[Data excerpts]

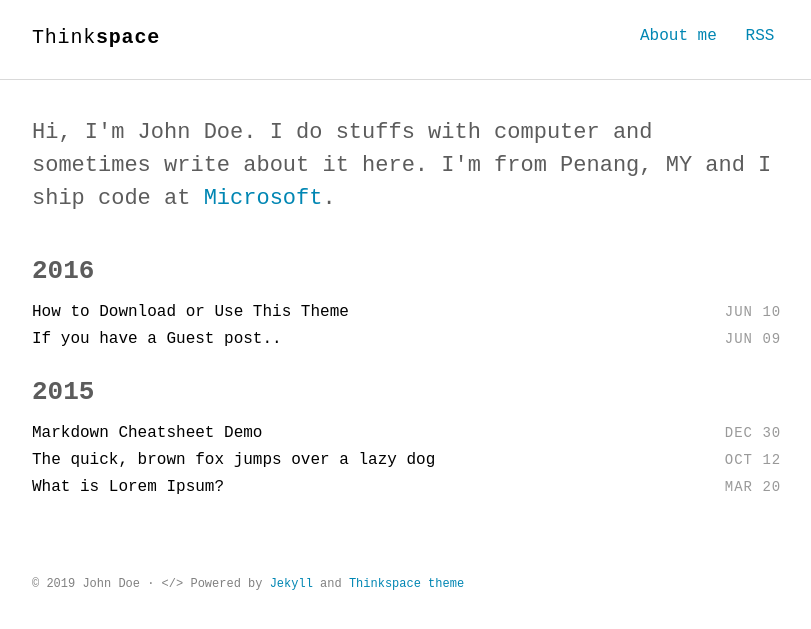
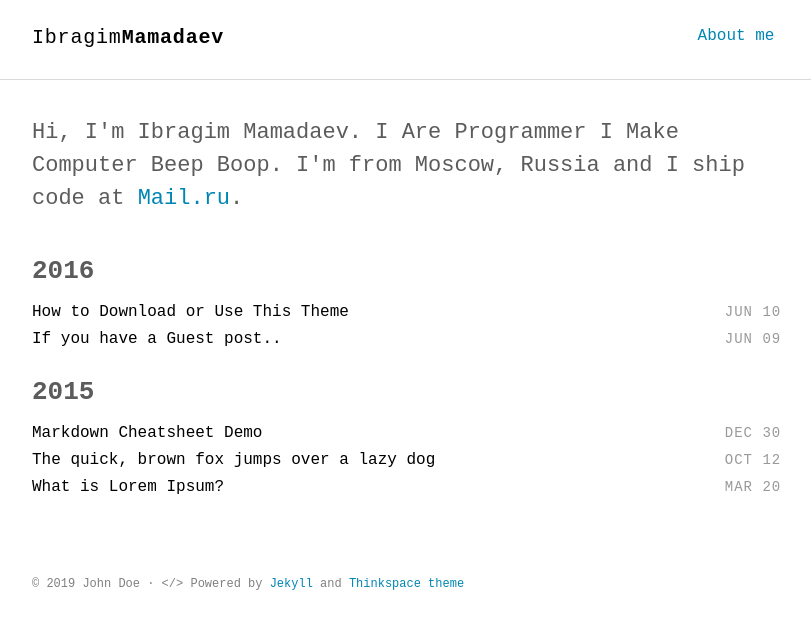
Before and after one commit to ahtubcex/ahtubcex.github.io, a Jekyll site: the page built from index.html, in a window 1280 px wide. Shown: the top 629 px of the page, without its empty margins (232-1043 px from the left). Built offline with Jekyll 4.4.1, drawn with Linux system fonts in a browser that asks for light colours; some web fonts are replaced.

Commit message:
Changed information

```diff
--- a/_config.yml
+++ b/_config.yml
@@ -1,9 +1,9 @@
 # Site settings
-title_left    : "Think"
-title_right   : "space" # default: ""
-description   : "Minimalist Jekyll theme for technical writing blog."
-keywords      : "Jekyll, theme, free, download, SEO, blog, web, minimalist, thinkspace"
-url           : https://heiswayi.github.io/thinkspace # site url
+title_left    : "Ibragim"
+title_right   : "Mamadaev" # default: ""
+description   : "Minimalist Ibragim's blog."
+keywords      : "Jekyll, theme, Ibragim, Mamadaev, iOS, ObjectiveC, Swift"
+url           : https://github.com/mamadaev # site url
 baseurl       : "" # apply repo name like "/myproject" if used under gh-pages branch, else (under master branch) just leave empty/blank
 cover         : "" # image uri like logo/cover image for site seo
 
--- a/_includes/intro.html
+++ b/_includes/intro.html
@@ -1,5 +1,5 @@
 <section class="intro">
   <div class="container">
-    <p class="lead">Hi, I'm John Doe. I do stuffs with computer and sometimes write about it here. I'm from Penang, MY and I ship code at <a href="#">Microsoft</a>.</p>
+    <p class="lead">Hi, I'm Ibragim Mamadaev. I Are Programmer I Make Computer Beep Boop. I'm from Moscow, Russia and I ship code at <a href="#">Mail.ru</a>.</p>
   </div>
 </section>
--- a/_includes/nav.html
+++ b/_includes/nav.html
@@ -4,7 +4,6 @@
     <h1 class="logo"><a href="{{ '/' | prepend: site.baseurl | prepend: site.url }}">{{ site.title_left }}<span>{{ site.title_right }}</span></a></h1>
     <ul class="navbar">
       <li><a href="{{ '/about' | prepend: site.baseurl | prepend: site.url }}">About me</a></li>
-      <li><a href="{{ "/feed.xml" | prepend: site.baseurl | prepend: site.url }}" target="_blank">RSS</a></li>
     </ul>
   </div>
 </nav>
```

Exercise ▸ Apart from the images, please copy every line of the data exactly as written.

Reply ▸
Before and after one commit to ahtubcex/ahtubcex.github.io, a Jekyll site: the page built from index.html, in a window 1280 px wide. Shown: the top 629 px of the page, without its empty margins (232-1043 px from the left). Built offline with Jekyll 4.4.1, drawn with Linux system fonts in a browser that asks for light colours; some web fonts are replaced.

Commit message:
Changed information

```diff
--- a/_config.yml
+++ b/_config.yml
@@ -1,9 +1,9 @@
 # Site settings
-title_left    : "Think"
-title_right   : "space" # default: ""
-description   : "Minimalist Jekyll theme for technical writing blog."
-keywords      : "Jekyll, theme, free, download, SEO, blog, web, minimalist, thinkspace"
-url           : https://heiswayi.github.io/thinkspace # site url
+title_left    : "Ibragim"
+title_right   : "Mamadaev" # default: ""
+description   : "Minimalist Ibragim's blog."
+keywords      : "Jekyll, theme, Ibragim, Mamadaev, iOS, ObjectiveC, Swift"
+url           : https://github.com/mamadaev # site url
 baseurl       : "" # apply repo name like "/myproject" if used under gh-pages branch, else (under master branch) just leave empty/blank
 cover         : "" # image uri like logo/cover image for site seo
 
--- a/_includes/intro.html
+++ b/_includes/intro.html
@@ -1,5 +1,5 @@
 <section class="intro">
   <div class="container">
-    <p class="lead">Hi, I'm John Doe. I do stuffs with computer and sometimes write about it here. I'm from Penang, MY and I ship code at <a href="#">Microsoft</a>.</p>
+    <p class="lead">Hi, I'm Ibragim Mamadaev. I Are Programmer I Make Computer Beep Boop. I'm from Moscow, Russia and I ship code at <a href="#">Mail.ru</a>.</p>
   </div>
 </section>
--- a/_includes/nav.html
+++ b/_includes/nav.html
@@ -4,7 +4,6 @@
     <h1 class="logo"><a href="{{ '/' | prepend: site.baseurl | prepend: site.url }}">{{ site.title_left }}<span>{{ site.title_right }}</span></a></h1>
     <ul class="navbar">
       <li><a href="{{ '/about' | prepend: site.baseurl | prepend: site.url }}">About me</a></li>
-      <li><a href="{{ "/feed.xml" | prepend: site.baseurl | prepend: site.url }}" target="_blank">RSS</a></li>
     </ul>
   </div>
 </nav>
```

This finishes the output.